The cast of And Then There Were Non have successfully catapulted the sometimes tired and jaded works of Agatha Christie into a thrilling five star piece of theatre.
I say the cast, because it is they that bring this work to life and make it believable; coupled with a beautiful art deco set, immaculate fashions of the period and some chilling lighting effects, notably the candlelight in Act 3.
The production is set in 1939, the year the book was published and has reverted to getting close to the ending of the novel, which creates an element of shock, far more appropriate to today’s audiences than the original play ending.
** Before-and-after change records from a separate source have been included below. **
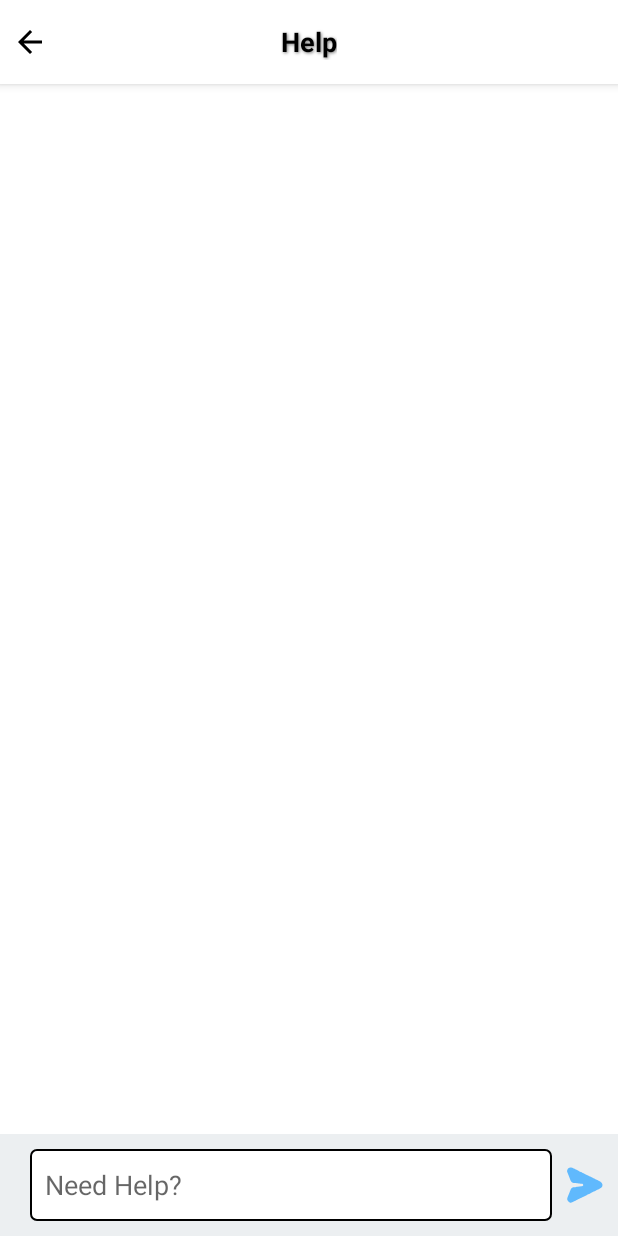
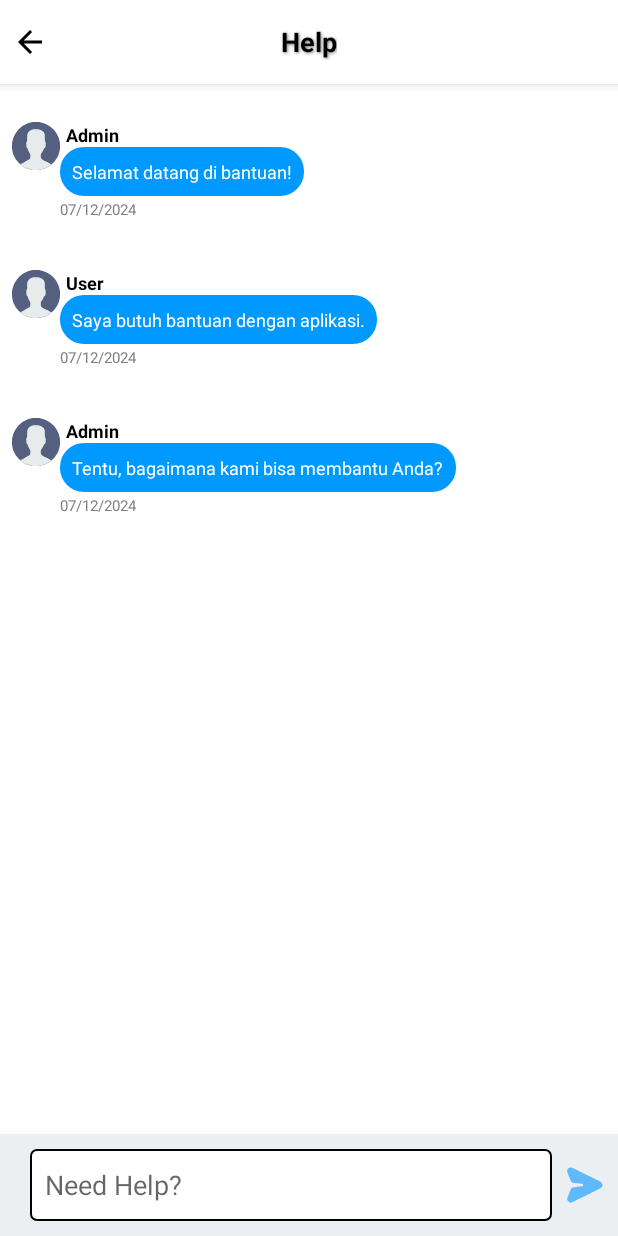
Before and after one commit to PiggyBank-BangkitCapstoneTeam/ReNote, an Android app: the BantuanFragment screen opened through its navigation route, on a phone screen of 412 x 824 dp. Run offline under Robolectric (Android 15) with nearby library versions, the phone set to English and light mode, and no system bars; our stand-ins replace Firebase (no records; nobody signed in at launch, a user with empty details on screens opened directly), Room's generated code, navigation-ui.

Commit message:
update BantuanFragment add data dummy

```diff
--- a/mobile/app/src/main/java/com/piggybank/renote/ui/Akun/BantuanFragment.kt
+++ b/mobile/app/src/main/java/com/piggybank/renote/ui/Akun/BantuanFragment.kt
@@ -6,9 +6,14 @@ import android.view.View
 import android.view.ViewGroup
 import androidx.activity.OnBackPressedCallback
 import androidx.fragment.app.Fragment
+import androidx.recyclerview.widget.LinearLayoutManager
+import androidx.recyclerview.widget.RecyclerView
 import com.piggybank.renote.R
 
 class BantuanFragment : Fragment() {
+
+    private lateinit var messageAdapter: MessageAdapter
+    private val messages = mutableListOf<Message>()
 
     override fun onCreateView(
         inflater: LayoutInflater,
@@ -24,6 +29,11 @@ class BantuanFragment : Fragment() {
         val bottomNavigationView = activity?.findViewById<View>(R.id.nav_view)
         bottomNavigationView?.visibility = View.GONE
 
+        val recyclerView = view.findViewById<RecyclerView>(R.id.messageRecyclerView)
+        recyclerView.layoutManager = LinearLayoutManager(requireContext())
+        messageAdapter = MessageAdapter(messages)
+        recyclerView.adapter = messageAdapter
+
         val backButton = view.findViewById<View>(R.id.backButton)
         backButton.setOnClickListener {
             requireActivity().onBackPressedDispatcher.onBackPressed()
@@ -37,11 +47,20 @@ class BantuanFragment : Fragment() {
                 }
             }
         )
+
+        loadMessages()
+    }
+
+    private fun loadMessages() {
+        messages.add(Message("Admin", "Selamat datang di bantuan!", "07/12/2024"))
+        messages.add(Message("User", "Saya butuh bantuan dengan aplikasi.", "07/12/2024"))
+        messages.add(Message("Admin", "Tentu, bagaimana kami bisa membantu Anda?", "07/12/2024"))
+
+        messageAdapter.notifyItemInserted(messages.size - 1)
     }
 
     override fun onDestroyView() {
         super.onDestroyView()
-
         val bottomNavigationView = activity?.findViewById<View>(R.id.nav_view)
         bottomNavigationView?.visibility = View.VISIBLE
     }
--- /dev/null
+++ b/mobile/app/src/main/java/com/piggybank/renote/ui/Akun/Message.kt
@@ -0,0 +1,7 @@
+package com.piggybank.renote.ui.Akun
+
+data class Message(
+    val senderName: String,
+    val messageText: String,
+    val date: String
+)
--- a/mobile/app/src/main/java/com/piggybank/renote/ui/Akun/MessageAdapter.kt
+++ b/mobile/app/src/main/java/com/piggybank/renote/ui/Akun/MessageAdapter.kt
@@ -1,5 +1,37 @@
 package com.piggybank.renote.ui.Akun
 
-class MessageAdapter {
+import android.view.LayoutInflater
+import android.view.View
+import android.view.ViewGroup
+import android.widget.TextView
+import androidx.recyclerview.widget.RecyclerView
+import com.piggybank.renote.R
 
+class MessageAdapter(private val messages: List<Message>) :
+    RecyclerView.Adapter<MessageAdapter.MessageViewHolder>() {
+
+    inner class MessageViewHolder(view: View) : RecyclerView.ViewHolder(view) {
+        private val senderName = view.findViewById<TextView>(R.id.sender_name)
+        private val messageText = view.findViewById<TextView>(R.id.message_text)
+        private val messageDate = view.findViewById<TextView>(R.id.message_date)
+
+        fun bind(message: Message) {
+            senderName.text = message.senderName
+            messageText.text = message.messageText
+            messageDate.text = message.date
+        }
+    }
+
+
+    override fun onCreateViewHolder(parent: ViewGroup, viewType: Int): MessageViewHolder {
+        val view = LayoutInflater.from(parent.context)
+            .inflate(R.layout.item_message_bantuan, parent, false)
+        return MessageViewHolder(view)
+    }
+
+    override fun onBindViewHolder(holder: MessageViewHolder, position: Int) {
+        holder.bind(messages[position])
+    }
+
+    override fun getItemCount(): Int = messages.size
 }
--- /dev/null
+++ b/mobile/app/src/main/res/drawable/bg_message_bubble.xml
@@ -0,0 +1,5 @@
+<?xml version="1.0" encoding="utf-8"?>
+<shape xmlns:android="http://schemas.android.com/apk/res/android">
+    <solid android:color="@color/blubub" />
+    <corners android:radius="16dp" />
+</shape>
--- a/mobile/app/src/main/res/layout/fragment_bantuan.xml
+++ b/mobile/app/src/main/res/layout/fragment_bantuan.xml
@@ -1,12 +1,13 @@
 <RelativeLayout xmlns:android="http://schemas.android.com/apk/res/android"
     xmlns:tools="http://schemas.android/tools"
-    xmlns:app="http://schemas.android.com/apk/res-auto"
+    xmlns:app="http://schemas.android/apk/res-auto"
     android:layout_width="match_parent"
     android:layout_height="match_parent"
     android:background="@color/white"
     tools:context=".ui.Akun.BantuanFragment">
 
     <RelativeLayout
+        android:id="@+id/titleLayout"
         android:layout_width="match_parent"
         android:layout_height="56dp"
         android:background="#FFFFFF"
@@ -24,7 +25,7 @@
             app:tint="#000000" />
 
         <TextView
-            android:id="@+id/tittleBantuan"
+            android:id="@+id/titleBantuan"
             android:layout_width="wrap_content"
             android:layout_height="wrap_content"
             android:layout_centerInParent="true"
@@ -37,6 +38,14 @@
             android:textSize="18sp"
             android:textStyle="bold" />
     </RelativeLayout>
+
+    <androidx.recyclerview.widget.RecyclerView
+        android:id="@+id/messageRecyclerView"
+        android:layout_width="match_parent"
+        android:layout_height="match_parent"
+        android:layout_below="@id/titleLayout"
+        android:layout_above="@id/linearLayout"
+        android:background="@android:color/white" />
 
     <LinearLayout
         android:id="@+id/linearLayout"
@@ -77,13 +86,6 @@
         android:layout_width="wrap_content"
         android:layout_height="wrap_content"
         android:layout_centerHorizontal="true"
+        android:visibility="gone"
         android:layout_centerVertical="true" />
-
-    <androidx.recyclerview.widget.RecyclerView
-        android:id="@+id/messageRecyclerView"
-        android:layout_width="match_parent"
-        android:layout_height="match_parent"
-        android:layout_above="@+id/linearLayout"
-        android:background="@android:color/white" />
-
 </RelativeLayout>
--- a/mobile/app/src/main/res/layout/item_message_bantuan.xml
+++ b/mobile/app/src/main/res/layout/item_message_bantuan.xml
@@ -1,6 +1,57 @@
-<?xml version="1.0" encoding="utf-8"?>
 <androidx.constraintlayout.widget.ConstraintLayout xmlns:android="http://schemas.android.com/apk/res/android"
+    xmlns:app="http://schemas.android.com/apk/res-auto"
     android:layout_width="match_parent"
-    android:layout_height="match_parent">
+    android:layout_height="wrap_content"
+    android:padding="8dp">
+
+    <ImageView
+        android:id="@+id/profile_image"
+        android:layout_width="32dp"
+        android:layout_height="32dp"
+        android:layout_marginEnd="4dp"
+        android:contentDescription="@string/profile"
+        android:scaleType="centerCrop"
+        android:src="@drawable/profile"
+        app:layout_constraintBottom_toBottomOf="@id/message_text"
+        app:layout_constraintStart_toStartOf="parent"
+        app:layout_constraintTop_toTopOf="parent"
+        app:layout_constraintVertical_bias="0.5" />
+
+    <TextView
+        android:id="@+id/sender_name"
+        android:layout_width="0dp"
+        android:layout_height="wrap_content"
+        android:layout_marginStart="4dp"
+        android:layout_marginBottom="2dp"
+        android:text="@string/nama"
+        android:textColor="@color/black"
+        android:textSize="12sp"
+        android:textStyle="bold"
+        app:layout_constraintEnd_toEndOf="parent"
+        app:layout_constraintStart_toEndOf="@id/profile_image"
+        app:layout_constraintTop_toTopOf="@id/profile_image" />
+
+    <TextView
+        android:id="@+id/message_text"
+        android:layout_width="wrap_content"
+        android:layout_height="wrap_content"
+        android:background="@drawable/bg_message_bubble"
+        android:padding="8dp"
+        android:text="@string/teks_chat"
+        android:textColor="@color/white"
+        android:textSize="12sp"
+        app:layout_constraintStart_toEndOf="@id/profile_image"
+        app:layout_constraintTop_toBottomOf="@id/sender_name" />
+
+    <TextView
+        android:id="@+id/message_date"
+        android:layout_width="wrap_content"
+        android:layout_height="wrap_content"
+        android:layout_marginTop="2dp"
+        android:text="@string/tanggal_pengirim"
+        android:textColor="@color/grey_tebel"
+        android:textSize="10sp"
+        app:layout_constraintStart_toEndOf="@id/profile_image"
+        app:layout_constraintTop_toBottomOf="@id/message_text" />
 
 </androidx.constraintlayout.widget.ConstraintLayout>
--- a/mobile/app/src/main/res/values/colors.xml
+++ b/mobile/app/src/main/res/values/colors.xml
@@ -17,6 +17,8 @@
     <color name="beige">#c4bcab</color>
     <color name="silver">#f0f0f0</color>
     <color name="grey">#ECEFF1</color>
+    <color name="blubub">#0099FF</color>
+    <color name="grey_tebel">#808080</color>
 
 
     <color name="green">#4CAF50</color>
--- a/mobile/app/src/main/res/values/strings.xml
+++ b/mobile/app/src/main/res/values/strings.xml
@@ -103,4 +103,6 @@
     <string name="hentikan_notifikasi">Stop Notification</string>
     <string name="butuh_bantuan">Need Help?</string>
     <string name="send_button">Send Message</string>
+    <string name="tanggal_pengirim" translatable="false">Tanggal Pengirim</string>
+    <string name="teks_chat" translatable="false">Teks Chat</string>
 </resources>
```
Director Joe Harmston has created a production that has pace and momentum that takes its audience with it at an amazing speed.
The element that sets this production apart from others is that every one of the cast, without exception, displays excellent character acting skills and makes their role totally believable.
The story revolves around a group of ten strangers invited to an island off the coast of Devon. When a storm leaves them stranded, one by one they are haunted by the old nursery rhyme as they meet their ultimate fate.
As Sir Lawrence Wargrave, who admits “All my life I have wanted to take life” Neil Stacy is utterly convincing as the quietly, cunning judge with homicidal tendencies
Eric Carte (General McKenzie) gets some wonderful moments of pathos whilst Mark Curry (Doctor Armstrong) is so clinically and emotionally believable.
Thirties youth, glamour and passion comes from Kezia Burrows (Vera Claythorne), Ben Nealon (Philip Lombard) with Gary Mavers as a likeable but seedy ex-cop.
And Then There Were Non has some of the finest character acting seen on the Grand stage for some time in one production and even if you are not a Christie fan it’s one for every theatre lover.
To Sat 22nd August